What was he up to???
The arrest of an Iranian-born Canadian in Washington State with a stockpile of high-powered rifles and ammunition has sparked widespread speculation about the intended use of the firearms.
Oliver King, who also uses the name Hamid Malekpour, has been charged with taking firearms and hundreds of rounds of ammunition from Oregon to Washington. He is also accused of making “a materially false, fictitious and fraudulent statement” to a customs and border protection officer when he was earlier allowed to cross the Canada-U.S. border.
If convicted, Mr. King could receive up to 10 years in prison on the firearms charge and up to five years for giving a false statement to a U.S. government agency. He has been in custody since he was detained on May 19.
Mr. King was born in Tehran in 1975 and, when he crossed the Canada-U.S. border, he had in his car a cancelled Canadian passport that contained three visas for Iran, Jennifer Hinckley, a special agent with the customs enforcement agency, states in a document filed with the U.S. District Court. It appears from the passport stamps that he travelled to Iran on two of the visas, most recently since March 31, she said.
He crossed the Canada-U.S. border at 10:15 p.m. on May 18, telling the border officer that he was to pick up his wife at a Target store in Bellingham, Wash., about 35 kilometres south of the border. The store was closed before Mr. King had even arrived at the border, special agent Hinckley said.
He gave the border officer a Canadian passport that had been issued that morning, explaining that his old passport was ruined in a washing machine. However, his earlier passport with the Iranian visas was found in his car during a secondary examination. The earlier passport, which had been cancelled, did not appear to have any water damage. Also, the cancelled passport did not expire until 2013, special agent Hinckley stated.

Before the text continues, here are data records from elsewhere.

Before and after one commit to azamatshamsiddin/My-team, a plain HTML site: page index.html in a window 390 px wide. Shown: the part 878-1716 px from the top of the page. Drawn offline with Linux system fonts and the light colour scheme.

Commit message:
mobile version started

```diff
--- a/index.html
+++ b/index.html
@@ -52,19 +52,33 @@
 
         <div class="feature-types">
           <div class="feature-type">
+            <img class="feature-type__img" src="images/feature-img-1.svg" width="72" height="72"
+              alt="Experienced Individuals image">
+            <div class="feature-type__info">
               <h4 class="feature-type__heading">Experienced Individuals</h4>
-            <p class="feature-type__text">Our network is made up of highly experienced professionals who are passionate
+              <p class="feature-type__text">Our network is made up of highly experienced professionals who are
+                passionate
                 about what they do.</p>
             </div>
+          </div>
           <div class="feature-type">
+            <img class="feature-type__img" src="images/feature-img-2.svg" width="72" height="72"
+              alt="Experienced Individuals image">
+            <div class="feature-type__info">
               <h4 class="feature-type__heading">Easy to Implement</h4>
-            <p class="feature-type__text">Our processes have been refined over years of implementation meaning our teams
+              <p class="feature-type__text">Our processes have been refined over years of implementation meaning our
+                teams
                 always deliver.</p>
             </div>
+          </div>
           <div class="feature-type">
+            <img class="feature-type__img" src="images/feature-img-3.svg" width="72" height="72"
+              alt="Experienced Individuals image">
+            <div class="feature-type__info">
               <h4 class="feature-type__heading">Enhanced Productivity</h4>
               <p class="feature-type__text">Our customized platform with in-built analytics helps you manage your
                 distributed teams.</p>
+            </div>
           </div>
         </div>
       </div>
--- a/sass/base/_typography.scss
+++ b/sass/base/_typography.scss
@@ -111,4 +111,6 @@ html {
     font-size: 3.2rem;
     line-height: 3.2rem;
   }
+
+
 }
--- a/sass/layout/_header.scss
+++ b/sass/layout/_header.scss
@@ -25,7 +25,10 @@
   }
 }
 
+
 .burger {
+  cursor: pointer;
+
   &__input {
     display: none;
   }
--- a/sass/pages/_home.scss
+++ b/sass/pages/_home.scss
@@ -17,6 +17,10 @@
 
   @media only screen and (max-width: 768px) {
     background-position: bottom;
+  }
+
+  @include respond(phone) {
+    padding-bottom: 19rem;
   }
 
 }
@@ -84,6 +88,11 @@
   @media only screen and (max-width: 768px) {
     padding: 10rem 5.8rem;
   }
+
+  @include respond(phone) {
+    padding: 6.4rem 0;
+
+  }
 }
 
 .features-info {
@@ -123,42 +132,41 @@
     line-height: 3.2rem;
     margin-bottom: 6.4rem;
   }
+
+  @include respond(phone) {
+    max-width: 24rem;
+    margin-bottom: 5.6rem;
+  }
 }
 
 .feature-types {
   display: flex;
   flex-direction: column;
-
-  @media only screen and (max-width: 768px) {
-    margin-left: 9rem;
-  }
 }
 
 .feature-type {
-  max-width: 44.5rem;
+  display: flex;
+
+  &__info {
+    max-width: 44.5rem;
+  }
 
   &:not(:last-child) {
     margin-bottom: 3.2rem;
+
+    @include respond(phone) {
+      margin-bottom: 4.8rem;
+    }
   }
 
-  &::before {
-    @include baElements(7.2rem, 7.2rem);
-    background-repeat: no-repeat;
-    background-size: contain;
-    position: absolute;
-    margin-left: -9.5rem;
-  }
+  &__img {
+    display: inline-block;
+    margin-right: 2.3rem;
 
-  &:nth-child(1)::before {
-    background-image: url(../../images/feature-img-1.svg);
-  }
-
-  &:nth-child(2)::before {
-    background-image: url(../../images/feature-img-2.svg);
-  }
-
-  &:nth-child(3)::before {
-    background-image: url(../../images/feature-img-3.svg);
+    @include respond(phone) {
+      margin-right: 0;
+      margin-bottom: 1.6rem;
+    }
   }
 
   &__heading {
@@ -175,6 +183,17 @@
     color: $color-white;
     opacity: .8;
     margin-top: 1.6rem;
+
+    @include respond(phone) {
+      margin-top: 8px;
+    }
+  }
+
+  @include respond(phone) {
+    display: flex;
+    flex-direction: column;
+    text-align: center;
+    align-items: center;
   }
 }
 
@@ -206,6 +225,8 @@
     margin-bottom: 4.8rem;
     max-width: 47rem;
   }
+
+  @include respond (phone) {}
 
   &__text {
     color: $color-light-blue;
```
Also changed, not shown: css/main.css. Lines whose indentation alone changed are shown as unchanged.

Border officers allowed Mr. King into the United States but then followed him. Mr. King drove passed the Target store to McMinnville, Ore., where he went to an office, loaded several cardboard boxes into his vehicle and then drove north to a storage facility in Ferndale, Wash., about 25 kilometres south of the border.
At that point, U.S. agents asked to search his vehicle. He consented. They found two shotguns, two semiautomatic handguns and 480 rounds of .50-calibre ammunition, which would be used in a sniper rifle. After obtaining a search warrant, they found six sniper rifles, eight law enforcement style rifles, three Glock semi-automatic handguns and ammunition in the storage unit.
Documents founds in his car indicated Mr. King was previously a licensed firearms dealer in Canada but his licence was revoked for selling firearms over the Internet. However, he may have a valid firearms licence and has six registered firearms, the U.S. agent stated, adding that he had a Canadian hunting licence that had been issued on the day before he was stopped.
Regardless of the validity of the hunting licence, the size and type of firearms and ammunition was not consistent with an occasional recreational hunter, special agent Hinckley said.
University of British Columbia professor Michael Byers, who holds a Canada Research Chair in global politics and international law, cautioned against jumping to conclusions.
“But it is certainly a suspicious situation, with these kinds of weapons. They do lend themselves to some kind of paramilitary or terrorist activity,” he said Friday in an interview.